== Exercise brief ==
Please return all lines in the listing holding the word "subgraph".

== Data records ==
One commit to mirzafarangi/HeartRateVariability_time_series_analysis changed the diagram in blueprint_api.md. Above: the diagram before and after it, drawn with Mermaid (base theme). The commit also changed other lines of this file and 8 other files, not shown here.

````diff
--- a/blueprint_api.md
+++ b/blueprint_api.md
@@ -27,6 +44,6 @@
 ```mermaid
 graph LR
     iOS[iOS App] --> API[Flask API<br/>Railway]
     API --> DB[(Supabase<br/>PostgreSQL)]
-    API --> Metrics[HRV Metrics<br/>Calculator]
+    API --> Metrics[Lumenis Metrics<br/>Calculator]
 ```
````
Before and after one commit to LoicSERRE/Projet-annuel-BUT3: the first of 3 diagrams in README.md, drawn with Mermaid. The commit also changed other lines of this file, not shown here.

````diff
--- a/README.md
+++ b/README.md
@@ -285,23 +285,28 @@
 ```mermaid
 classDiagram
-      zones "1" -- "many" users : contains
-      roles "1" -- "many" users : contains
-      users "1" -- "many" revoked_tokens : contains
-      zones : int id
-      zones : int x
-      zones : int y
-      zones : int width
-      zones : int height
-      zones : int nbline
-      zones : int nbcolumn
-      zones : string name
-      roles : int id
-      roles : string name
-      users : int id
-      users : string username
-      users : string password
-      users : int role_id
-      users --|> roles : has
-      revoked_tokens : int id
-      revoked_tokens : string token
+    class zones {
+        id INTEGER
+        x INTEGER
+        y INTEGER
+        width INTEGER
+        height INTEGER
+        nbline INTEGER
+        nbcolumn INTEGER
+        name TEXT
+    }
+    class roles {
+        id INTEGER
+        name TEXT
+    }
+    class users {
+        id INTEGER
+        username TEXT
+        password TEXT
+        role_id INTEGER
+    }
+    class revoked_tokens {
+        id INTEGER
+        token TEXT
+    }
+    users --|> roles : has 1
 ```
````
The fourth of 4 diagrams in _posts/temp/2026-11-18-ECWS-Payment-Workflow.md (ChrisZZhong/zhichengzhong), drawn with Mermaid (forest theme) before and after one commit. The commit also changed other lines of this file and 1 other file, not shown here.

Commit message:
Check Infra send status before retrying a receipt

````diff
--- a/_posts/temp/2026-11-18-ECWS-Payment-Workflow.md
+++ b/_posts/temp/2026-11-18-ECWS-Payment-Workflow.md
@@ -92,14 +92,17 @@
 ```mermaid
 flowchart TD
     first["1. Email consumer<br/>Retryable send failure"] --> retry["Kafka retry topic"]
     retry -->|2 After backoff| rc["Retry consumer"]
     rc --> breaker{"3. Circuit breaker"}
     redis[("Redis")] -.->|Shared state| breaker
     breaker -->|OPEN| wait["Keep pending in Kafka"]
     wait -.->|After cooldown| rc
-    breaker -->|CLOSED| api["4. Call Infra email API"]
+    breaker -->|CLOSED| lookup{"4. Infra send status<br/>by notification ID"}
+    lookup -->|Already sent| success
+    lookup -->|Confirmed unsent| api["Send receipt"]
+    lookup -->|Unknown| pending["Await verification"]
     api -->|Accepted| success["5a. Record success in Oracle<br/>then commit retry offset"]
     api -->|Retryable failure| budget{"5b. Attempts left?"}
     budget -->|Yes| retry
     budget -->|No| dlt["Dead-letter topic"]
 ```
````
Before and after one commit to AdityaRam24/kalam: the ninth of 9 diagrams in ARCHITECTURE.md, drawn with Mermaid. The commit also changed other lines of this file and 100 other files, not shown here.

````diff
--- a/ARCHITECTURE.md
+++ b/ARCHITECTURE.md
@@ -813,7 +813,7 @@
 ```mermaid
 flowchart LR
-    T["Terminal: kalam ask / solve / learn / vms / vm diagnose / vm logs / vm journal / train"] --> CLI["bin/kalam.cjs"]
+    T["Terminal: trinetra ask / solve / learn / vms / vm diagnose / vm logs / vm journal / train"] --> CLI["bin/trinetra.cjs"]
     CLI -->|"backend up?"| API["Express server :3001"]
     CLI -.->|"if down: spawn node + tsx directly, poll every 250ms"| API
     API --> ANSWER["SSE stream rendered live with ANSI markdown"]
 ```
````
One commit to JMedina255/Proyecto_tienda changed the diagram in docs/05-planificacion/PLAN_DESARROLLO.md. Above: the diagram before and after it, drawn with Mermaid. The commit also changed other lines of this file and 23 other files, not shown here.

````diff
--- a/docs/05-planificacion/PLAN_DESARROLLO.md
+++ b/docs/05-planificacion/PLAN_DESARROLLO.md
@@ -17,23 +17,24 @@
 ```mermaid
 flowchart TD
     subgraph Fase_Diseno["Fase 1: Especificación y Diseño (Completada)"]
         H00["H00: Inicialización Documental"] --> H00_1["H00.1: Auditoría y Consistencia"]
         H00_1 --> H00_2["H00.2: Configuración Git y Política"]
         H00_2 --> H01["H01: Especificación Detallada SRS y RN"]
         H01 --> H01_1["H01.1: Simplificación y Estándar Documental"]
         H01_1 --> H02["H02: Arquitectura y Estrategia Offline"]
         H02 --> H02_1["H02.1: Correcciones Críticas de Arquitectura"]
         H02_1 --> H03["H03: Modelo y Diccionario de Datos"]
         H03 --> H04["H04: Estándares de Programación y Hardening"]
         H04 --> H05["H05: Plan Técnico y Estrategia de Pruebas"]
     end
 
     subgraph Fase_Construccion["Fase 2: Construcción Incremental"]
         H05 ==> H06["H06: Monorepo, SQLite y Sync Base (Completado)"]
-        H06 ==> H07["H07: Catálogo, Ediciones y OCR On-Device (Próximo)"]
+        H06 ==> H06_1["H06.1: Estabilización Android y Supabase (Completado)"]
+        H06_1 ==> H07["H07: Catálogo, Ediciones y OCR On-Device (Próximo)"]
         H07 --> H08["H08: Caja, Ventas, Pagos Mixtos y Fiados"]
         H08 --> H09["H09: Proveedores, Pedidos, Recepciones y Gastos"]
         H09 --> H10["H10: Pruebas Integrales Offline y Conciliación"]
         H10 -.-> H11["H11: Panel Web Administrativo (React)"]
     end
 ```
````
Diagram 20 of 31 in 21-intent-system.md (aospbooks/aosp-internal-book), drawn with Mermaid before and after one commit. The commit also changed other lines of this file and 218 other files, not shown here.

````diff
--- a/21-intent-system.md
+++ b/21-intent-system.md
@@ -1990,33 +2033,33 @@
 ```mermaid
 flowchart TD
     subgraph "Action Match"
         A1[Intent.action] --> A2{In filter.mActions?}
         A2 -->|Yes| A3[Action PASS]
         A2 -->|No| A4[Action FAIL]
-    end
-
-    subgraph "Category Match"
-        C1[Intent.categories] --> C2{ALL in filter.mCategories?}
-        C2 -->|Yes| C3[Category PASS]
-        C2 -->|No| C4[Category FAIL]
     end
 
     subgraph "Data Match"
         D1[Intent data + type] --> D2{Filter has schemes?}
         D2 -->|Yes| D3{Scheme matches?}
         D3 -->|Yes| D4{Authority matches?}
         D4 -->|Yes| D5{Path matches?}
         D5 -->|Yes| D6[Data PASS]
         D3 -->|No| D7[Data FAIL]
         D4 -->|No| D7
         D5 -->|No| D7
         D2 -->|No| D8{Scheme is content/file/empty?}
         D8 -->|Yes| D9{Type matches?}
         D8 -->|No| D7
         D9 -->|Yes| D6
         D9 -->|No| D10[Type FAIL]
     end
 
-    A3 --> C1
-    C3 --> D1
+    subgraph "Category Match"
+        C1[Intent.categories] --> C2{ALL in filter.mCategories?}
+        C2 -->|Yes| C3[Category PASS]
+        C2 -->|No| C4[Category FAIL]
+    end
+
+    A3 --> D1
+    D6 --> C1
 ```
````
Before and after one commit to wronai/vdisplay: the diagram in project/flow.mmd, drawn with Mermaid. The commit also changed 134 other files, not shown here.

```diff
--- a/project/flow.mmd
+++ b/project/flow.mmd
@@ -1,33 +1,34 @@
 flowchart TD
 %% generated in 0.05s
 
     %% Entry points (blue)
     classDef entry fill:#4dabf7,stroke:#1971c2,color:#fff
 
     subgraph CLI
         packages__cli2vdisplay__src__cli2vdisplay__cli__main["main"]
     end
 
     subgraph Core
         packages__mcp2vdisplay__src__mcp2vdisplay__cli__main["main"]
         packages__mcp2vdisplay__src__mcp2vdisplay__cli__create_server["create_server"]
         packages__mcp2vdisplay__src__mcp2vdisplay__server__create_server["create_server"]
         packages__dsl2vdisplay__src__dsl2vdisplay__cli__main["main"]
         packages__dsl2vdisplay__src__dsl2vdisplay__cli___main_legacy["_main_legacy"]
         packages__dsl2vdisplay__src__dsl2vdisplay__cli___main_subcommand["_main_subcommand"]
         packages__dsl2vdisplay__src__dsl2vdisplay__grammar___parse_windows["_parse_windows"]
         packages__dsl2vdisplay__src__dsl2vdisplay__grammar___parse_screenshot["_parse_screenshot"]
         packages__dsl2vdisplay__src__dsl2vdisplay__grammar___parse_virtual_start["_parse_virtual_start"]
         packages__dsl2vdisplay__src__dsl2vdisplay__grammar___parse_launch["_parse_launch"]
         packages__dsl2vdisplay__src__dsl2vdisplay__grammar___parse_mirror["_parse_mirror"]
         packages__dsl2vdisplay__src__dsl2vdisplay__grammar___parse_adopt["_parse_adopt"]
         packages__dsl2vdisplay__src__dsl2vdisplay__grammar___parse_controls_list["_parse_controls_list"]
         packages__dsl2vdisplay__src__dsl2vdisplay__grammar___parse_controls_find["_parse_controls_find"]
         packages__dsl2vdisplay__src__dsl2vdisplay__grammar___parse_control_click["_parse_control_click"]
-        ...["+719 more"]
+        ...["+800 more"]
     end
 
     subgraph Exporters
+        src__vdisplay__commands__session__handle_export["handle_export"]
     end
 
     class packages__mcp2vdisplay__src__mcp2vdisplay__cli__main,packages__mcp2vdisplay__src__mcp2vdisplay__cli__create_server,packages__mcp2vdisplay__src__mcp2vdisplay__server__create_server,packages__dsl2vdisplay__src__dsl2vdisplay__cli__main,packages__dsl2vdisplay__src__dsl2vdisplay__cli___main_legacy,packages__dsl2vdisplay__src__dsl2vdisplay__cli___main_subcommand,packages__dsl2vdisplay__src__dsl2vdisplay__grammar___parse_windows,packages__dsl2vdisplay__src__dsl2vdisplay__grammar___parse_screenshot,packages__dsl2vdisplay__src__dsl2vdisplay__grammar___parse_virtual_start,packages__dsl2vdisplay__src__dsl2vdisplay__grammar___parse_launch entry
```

== Task result ==
     subgraph Fase_Diseno["Fase 1: Especificación y Diseño (Completada)"]
     subgraph Fase_Construccion["Fase 2: Construcción Incremental"]
     subgraph "Action Match"
-    subgraph "Category Match"
     subgraph "Data Match"
+    subgraph "Category Match"
     subgraph CLI
     subgraph Core
     subgraph Exporters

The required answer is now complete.